◆ EXERCISE DESCRIPTION
A single number is needed: how many lines of the data below contain "import".

*** Block opens ***

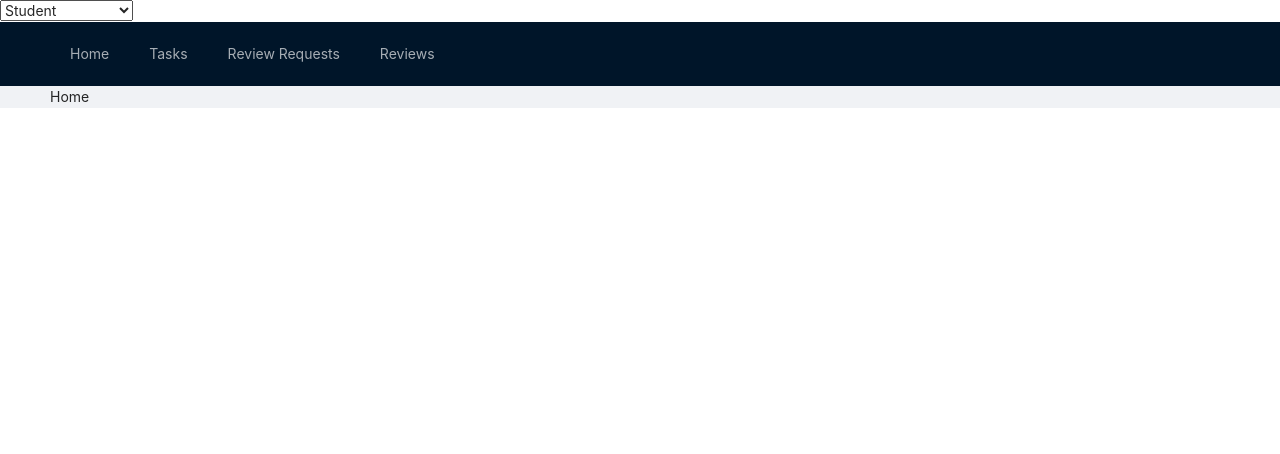
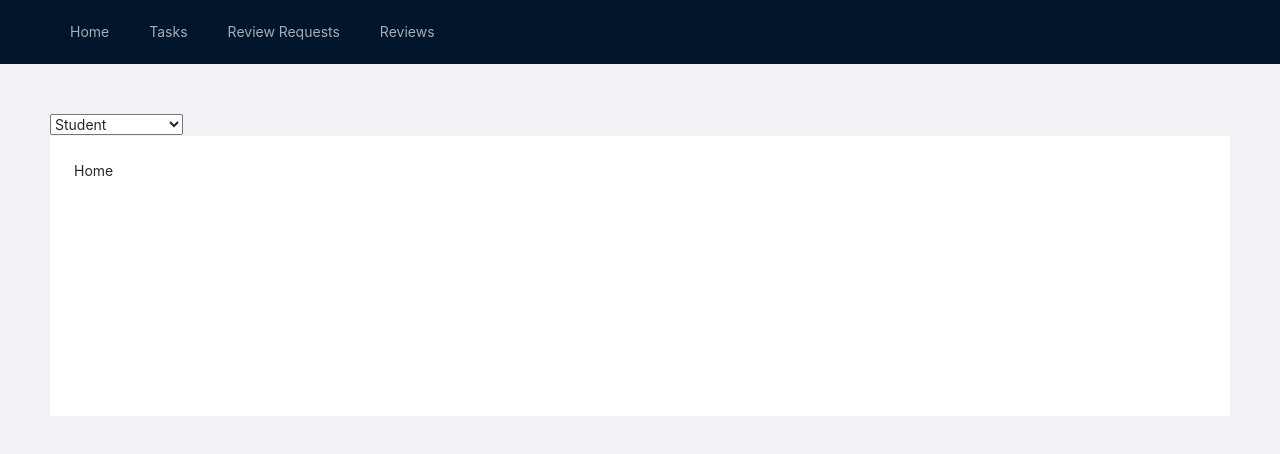
Before and after one commit to lp-msarchitect/x-check-app, a React (Create React App) app: page / in a window 1280 px wide. Shown: the top 454 px of the page. Built offline with nearby package versions, Linux system fonts and the light colour scheme.

Commit message:
feat: install scss (node-sass), move role selector to content

```diff
--- a/package.json
+++ b/package.json
@@ -13,6 +13,7 @@
     "@types/react-router-dom": "^5.1.5",
     "antd": "^4.6.2",
     "concurrently": "^5.3.0",
+    "node-sass": "^4.14.1",
     "react": "^16.13.1",
     "react-dom": "^16.13.1",
     "react-router-dom": "^5.2.0",
--- a/src/components/App/App.css
+++ /dev/null
@@ -1 +0,0 @@
-@import '~antd/dist/antd.css';
--- /dev/null
+++ b/src/components/App/App.scss
@@ -0,0 +1,12 @@
+@import '~antd/dist/antd.css';
+
+#root {
+  height: 100%;
+  display: flex;
+}
+
+.app-content {
+  background: #fff;
+  padding: 24px;
+  min-height: 280px;
+}
--- a/src/components/App/App.tsx
+++ b/src/components/App/App.tsx
@@ -8,7 +8,7 @@ import ReviewRequests from '../ReviewRequests/ReviewRequests';
 import Reviews from '../Reviews/Reviews';
 import Sessions from '../Sessions/Sessions';
 import Navbar from '../Navbar/Navbar';
-import './App.css';
+import './App.scss';
 import { UserRole } from '../../models/data-models';
 
 const App = (): JSX.Element => {
@@ -22,7 +22,13 @@ const App = (): JSX.Element => {
   };
 
   return (
-    <div>
+    <Router>
+      <Layout className="layout">
+        <Header>
+          <div className="logo" />
+          <Navbar role={role} />
+        </Header>
+        <Content style={{ padding: '50px' }}>
           <div>
             <select value={role} onChange={handleRoleChange}>
               <option value="author">Author</option>
@@ -31,13 +37,7 @@ const App = (): JSX.Element => {
               <option value="coursemanager">Course Manager</option>
             </select>
           </div>
-      <Router>
-        <Layout className="layout">
-          <Header>
-            <div className="logo" />
-            <Navbar role={role} />
-          </Header>
-          <Content style={{ padding: '0 50px' }}>
+          <div className="app-content">
             <Switch>
               <Route path="/users">
                 <Users />
@@ -58,10 +58,10 @@ const App = (): JSX.Element => {
                 <Home />
               </Route>
             </Switch>
+          </div>
         </Content>
       </Layout>
     </Router>
-    </div>
   );
 };
 
```
Also changed, not shown: 1 other file (tests, documents, lock files or other folders). Lines whose indentation alone changed are shown as unchanged.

*** Block closes ***

◆ PROBLEM SOLUTION
9